  • I like the kind of thinking-out-loudness of this post. My comment will be that way too. 🙂 (And it took me five or so days, but I finally logged in on another browser so my stupid toolbar wouldn’t eat my comment.) Your mention of the family who would say “no” when you needed it reminded me of something I read about Elvis. I think it was an interview with Priscilla Presley, wherein she said that he had this team of people around him who would say yes to everything. Like, “Yes! You look great and not fat at all in that white jumpsuit!” Kind of makes me think of the itching ears hearing what they want to hear from the NT. It is SO GOOD for the lonely (and the kings and ALL of us) to be in real family. Not a yes family. An honest family. As far as the pronoun, I find it distracting. I totally think there are many feminine attributes and passages and imagery for God, but I like the male pronouns because that’s what the Bible uses. Unless we have translated those incorrectly from the original text…but like you, I’m no Bible scholar. So for that reason, they keep pulling me out when I’m reading them here or anywhere else and kind of make less meaning than more–but that’s just me.

    Enjoyed your thoughts this week!

  • Kathy Arnold

    “How do you deal with an Angry God?” I think we have to put into perspective what makes God angry first. Who is he angry at and why? These kind of questions usually lead back to leaving the judging and righteous indignation up to God and not ourselves.
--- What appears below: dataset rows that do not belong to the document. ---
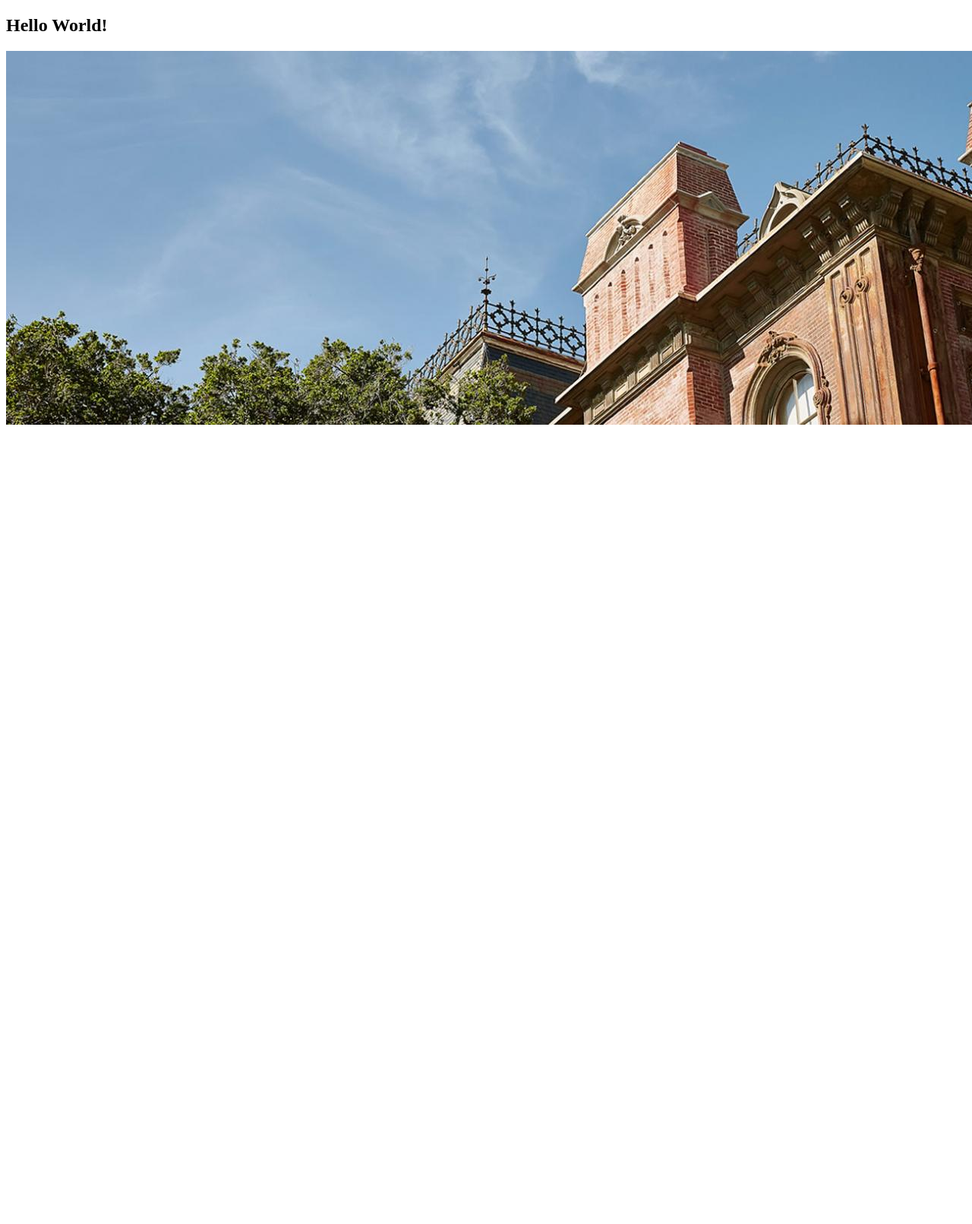
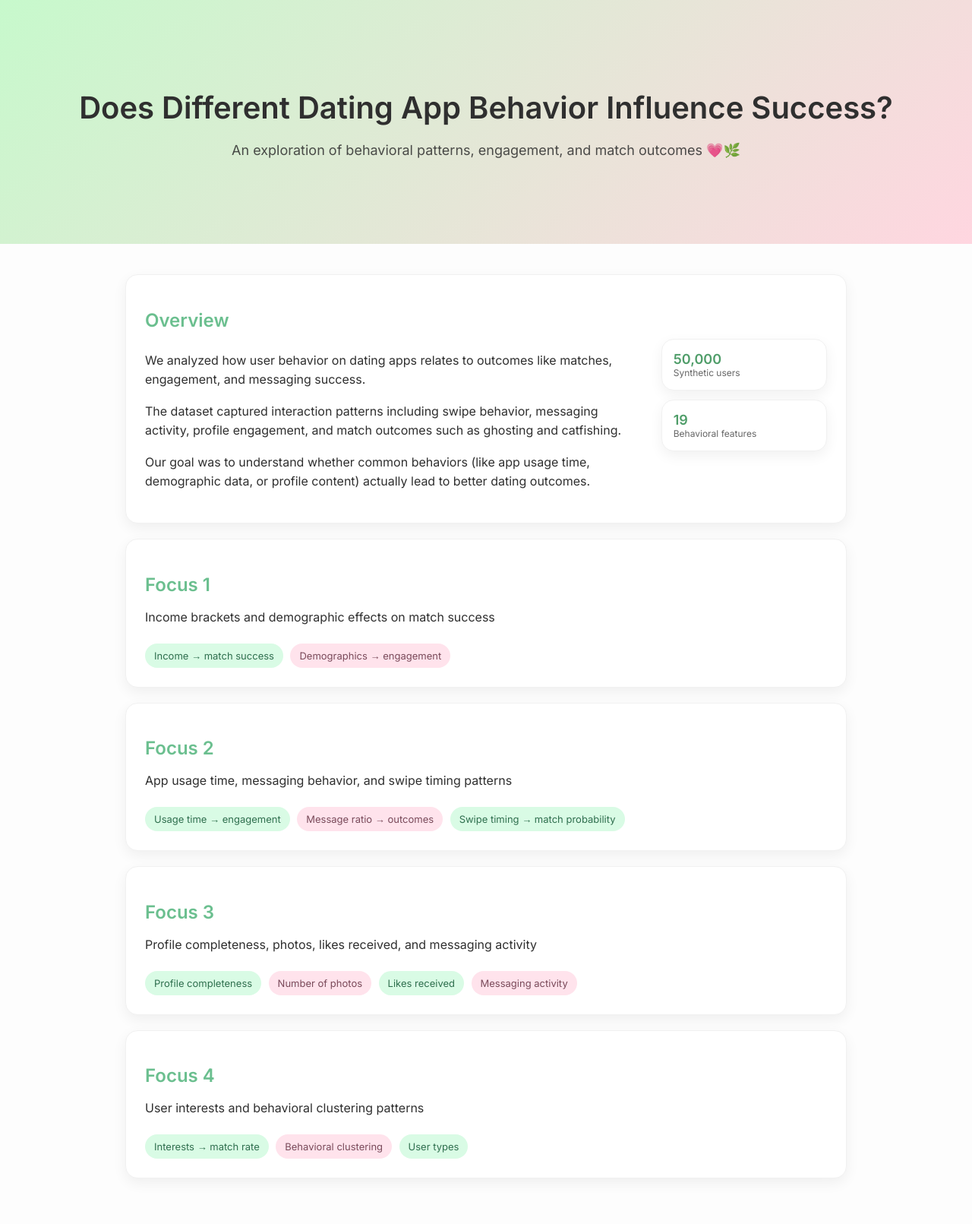
Before and after one commit to samwkim/mids-209-flask, a Flask app: page / in a window 1280 px wide; the page is wider, and only the part inside the window is pictured. Shown: that part at 76% size. Before the commit the page ends 559 px from the top of that part, so only its background shows below. Run offline with Flask 3, Linux system fonts and the light colour scheme.

Commit message:
Updates to website

```diff
--- a/templates/w209.html
+++ b/templates/w209.html
@@ -1,6 +1,215 @@
 <!DOCTYPE html>
-<html><head><title>w209 site</title></head>
+<html>
+<head>
+    <title>Dating App Behavior Insights</title>
+
+    <!-- FONTS -->
+    <link rel="preconnect" href="https://fonts.googleapis.com">
+    <link rel="preconnect" href="https://fonts.gstatic.com" crossorigin>
+    <link href="https://fonts.googleapis.com/css2?family=Inter:wght@300;400;500;600&display=swap" rel="stylesheet">
+
+    <style>
+        body {
+            margin: 0;
+            font-family: "Inter", sans-serif;
+            background: #fdfdfd;
+            color: #2f2f2f;
+        }
+
+        .hero {
+            padding: 90px 40px;
+            text-align: center;
+            background: linear-gradient(135deg, #c7f9cc, #ffd6e0);
+        }
+
+        .hero h1 {
+            font-size: 40px;
+            margin-bottom: 10px;
+            font-weight: 600;
+        }
+
+        .hero p {
+            font-size: 18px;
+            opacity: 0.85;
+        }
+
+        .container {
+            max-width: 950px;
+            margin: auto;
+            padding: 40px;
+        }
+
+        .card {
+            background: white;
+            border-radius: 16px;
+            padding: 25px;
+            margin-bottom: 20px;
+            box-shadow: 0 6px 18px rgba(0,0,0,0.06);
+            border: 1px solid #f1f1f1;
+        }
+
+        h2 {
+            color: #6bbf8f;
+            margin-bottom: 10px;
+            font-weight: 600;
+        }
+
+        p {
+            line-height: 1.6;
+        }
+
+        .pill {
+            display: inline-block;
+            background: #ffe3ec;
+            color: #7a4a5a;
+            padding: 8px 12px;
+            border-radius: 999px;
+            font-size: 13px;
+            margin: 5px 5px 0 0;
+        }
+
+        .pill.green {
+            background: #d9fbe5;
+            color: #2f6f4e;
+        }
+
+        /* VISUALIZATION GRID */
+        .grid {
+            display: grid;
+            grid-template-columns: repeat(auto-fit, minmax(220px, 1fr));
+            gap: 15px;
+        }
+
+        .viz-card {
+            background: white;
+            border-radius: 16px;
+            padding: 25px;
+            min-height: 160px;
+            border: 1px dashed #cbd5e1;
+        }
+
+        .viz-title {
+            font-weight: 600;
+            margin-bottom: 8px;
+            color: #4f9d69;
+        }
+
+        .placeholder {
+            color: #9ca3af;
+            font-size: 13px;
+        }
+    </style>
+</head>
+
 <body>
-<h2>Hello World!</h2>
-<img src="{{url_for('static',filename=file)}}"/>
-</body></html>
+
+<!-- HERO -->
+<div class="hero">
+    <h1>Does Different Dating App Behavior Influence Success?</h1>
+    <p>An exploration of behavioral patterns, engagement, and match outcomes 💗🌿</p>
+</div>
+
+<div class="container">
+
+    <!-- OVERVIEW (LEFT TEXT + RIGHT STATS) -->
+<div class="card">
+    <h2>Overview</h2>
+
+    <div style="display: flex; gap: 25px; align-items: flex-start; flex-wrap: wrap;">
+
+        <!-- LEFT: MAIN TEXT -->
+        <div style="flex: 3; min-width: 300px;">
+            <p>
+                We analyzed how user behavior on dating apps relates to outcomes like matches, engagement,
+                and messaging success.
+            </p>
+
+            <p>
+                The dataset captured interaction patterns including swipe behavior,
+                messaging activity, profile engagement, and match outcomes such as ghosting and catfishing.
+            </p>
+
+            <p>
+                Our goal was to understand whether common behaviors (like app usage time, demographic data,
+                or profile content) actually lead to better dating outcomes.
+            </p>
+        </div>
+
+        <!-- RIGHT: SMALL STATS ONLY -->
+        <div style="flex: 1; min-width: 180px; display: flex; flex-direction: column; gap: 12px;">
+
+            <div class="card" style="padding: 15px; margin: 0;">
+                <div style="font-weight: 600; color: #4f9d69; font-size: 18px;">
+                    50,000
+                </div>
+                <div style="font-size: 12px; color: #666;">
+                    Synthetic users
+                </div>
+            </div>
+
+            <div class="card" style="padding: 15px; margin: 0;">
+                <div style="font-weight: 600; color: #4f9d69; font-size: 18px;">
+                    19
+                </div>
+                <div style="font-size: 12px; color: #666;">
+                    Behavioral features
+                </div>
+            </div>
+
+        </div>
+
+    </div>
+</div>
+
+    <!-- FOCUS 1 -->
+    <div class="card">
+        <h2>Focus 1</h2>
+        <p>Income brackets and demographic effects on match success</p>
+
+        <div>
+            <span class="pill green">Income → match success</span>
+            <span class="pill">Demographics → engagement</span>
+        </div>
+    </div>
+
+    <!-- FOCUS 2 -->
+    <div class="card">
+        <h2>Focus 2</h2>
+        <p>App usage time, messaging behavior, and swipe timing patterns</p>
+
+        <div>
+            <span class="pill green">Usage time → engagement</span>
+            <span class="pill">Message ratio → outcomes</span>
+            <span class="pill green">Swipe timing → match probability</span>
+        </div>
+    </div>
+
+    <!-- FOCUS 3 -->
+    <div class="card">
+        <h2>Focus 3</h2>
+        <p>Profile completeness, photos, likes received, and messaging activity</p>
+
+        <div>
+            <span class="pill green">Profile completeness</span>
+            <span class="pill">Number of photos</span>
+            <span class="pill green">Likes received</span>
+            <span class="pill">Messaging activity</span>
+        </div>
+    </div>
+
+    <!-- FOCUS 4 -->
+    <div class="card">
+        <h2>Focus 4</h2>
+        <p>User interests and behavioral clustering patterns</p>
+
+        <div>
+            <span class="pill green">Interests → match rate</span>
+            <span class="pill">Behavioral clustering</span>
+            <span class="pill green">User types</span>
+        </div>
+    </div>
+
+</div>
+
+</body>
+</html>
```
As well, King David lived in different times when God’s grace through Jesus Christ was not available. Many of the Psalms, those which describe horrible acts of vengeance, are not reflective of what God wishes us to experience in our hearts or minds as Christians. This is so evident in Matthew 5. When Jesus says you have heard it said ‘hate your enemies’ but I say ‘love your enemies‘. Is there anything more powerful and freeing than those words?